And the goal of the sisters, ages 21 and 16, is not simply financial success.
The boutique, located at 1515 19th St., opened in December 2018. Its purpose: Help those in need.
“I wanted to do something to help the unfortunate,” said Valdez.
At age 13, Valdez started selling keychains at school and donating the proceeds to local homeless shelters. The keychains were popular and classmates started asking for more.
So Valdez expanded her business and started selling clothes. That's when sister Maraiah stepped in to help out.
The sisters decided on a pop-up store. They opened it in May 2018 and were so successful they soon moved to more spacious digs on 19th Street.
"Our clientele grew a lot more, so we decided to go bigger once this spot was available," said Bermudez.
Their success has enabled them to help those in need, which was always their main purpose.
"One of the most rewarding things is, we're able to give back, which is why we started," said Bermudez.
The sisters also collect canned foods from customers. Each can shaves down the purchase price of a given item.
The sisters also run an annual backpack drive for disadvantaged kids; it started Monday and runs through Aug. 3.
Customers can stop by the store and donate backpacks, notebooks, pencils and other school supplies. The sisters will then deliver the supplies collected to the Mission at Kern County.
"It gives us a purpose rather than just selling to sell. We actually have a purpose for what we're doing," said Bermudez. "It's always good to give back."
Customers who donate to the backpack drive will be entered into a raffle to win a $100 gift card good for merchandise at the boutique.
The girls have been rewarded with the support of one important segment of the community: The Mission, which sent thank you letters.
They're learned about the rewards of giving back. They've also learned about the challenges of owning a business.
"I think people think that it's as soon as you start (your business) that you start making money, which is a complete lie," said Bermudez.
It's hard work, with plenty of ups and downs.
"All the money you make from the business goes back to the business," said Bermudez. "But it's been a learning process, and we've learned a lot along the way."

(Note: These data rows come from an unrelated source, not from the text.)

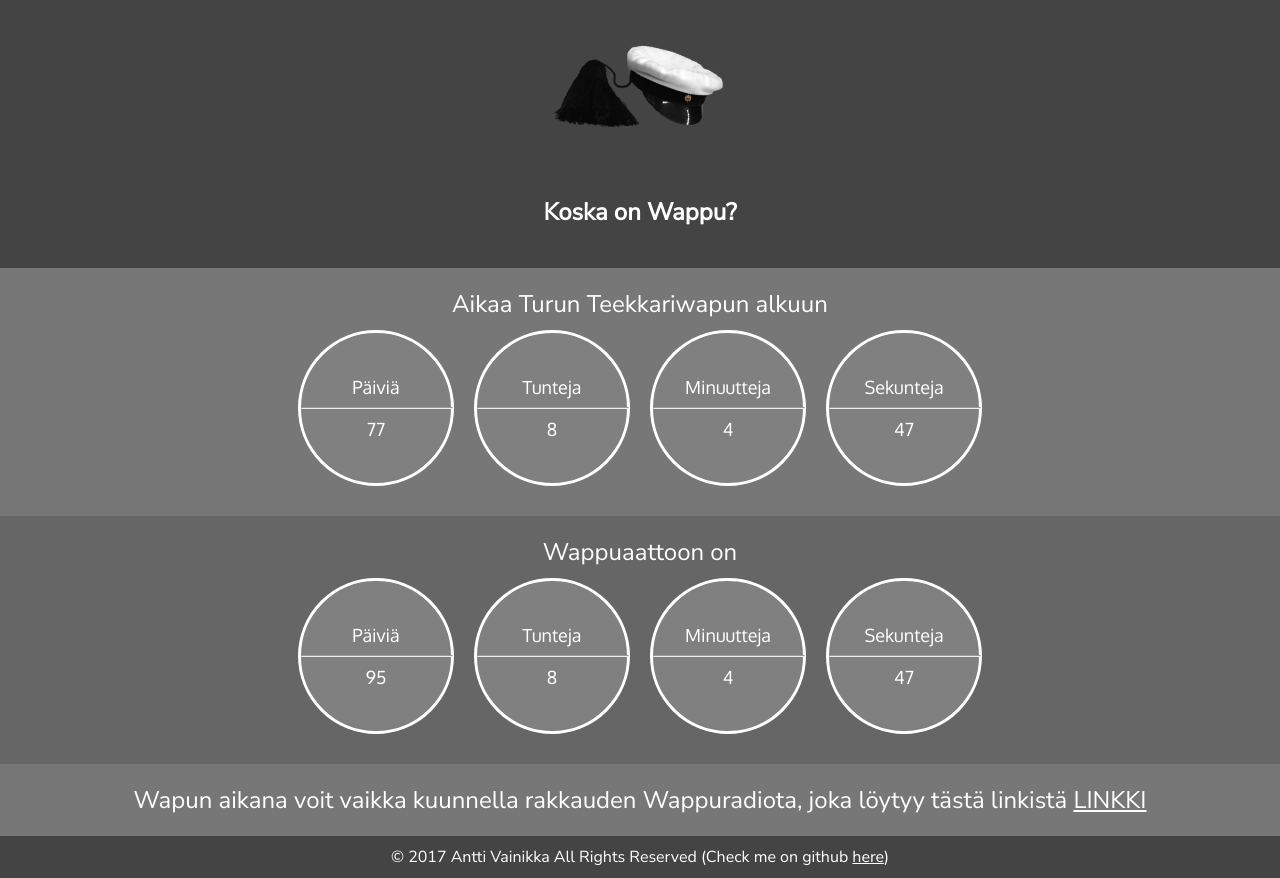
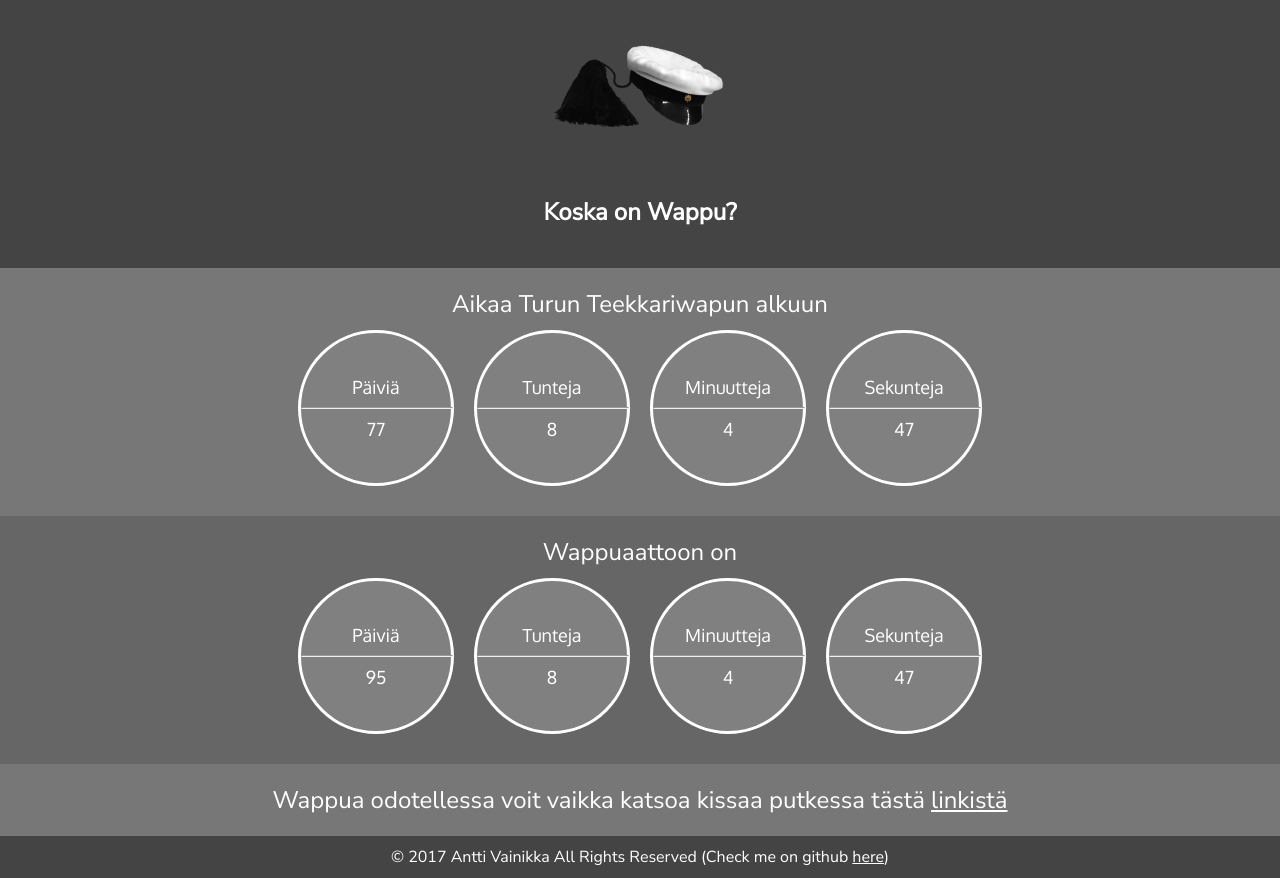
Before and after one commit to Vaintti/wappucountdown, a React (Create React App) app: page / in a window 1280 px wide. Built offline with nearby package versions, Linux system fonts and the light colour scheme.

Commit message:
Changed link section

```diff
--- a/src/App.js
+++ b/src/App.js
@@ -55,7 +55,7 @@ class App extends Component {
           </div>
         </div>
         <div className="App-extras">
-          Wapun aikana voit vaikka kuunnella rakkauden Wappuradiota, joka löytyy tästä linkistä <a href="http://www.wappuradio.fi/">LINKKI</a>
+          Wappua odotellessa voit vaikka katsoa kissaa putkessa tästä <a href="https://youtu.be/DtxEfQn7emI">linkistä</a>
         </div>
         <div className="App-footer">
 
```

The sister's boutique sells only women's attire, from crop tops and rompers to accessories, but they hope to one day expand with items for men and more locations.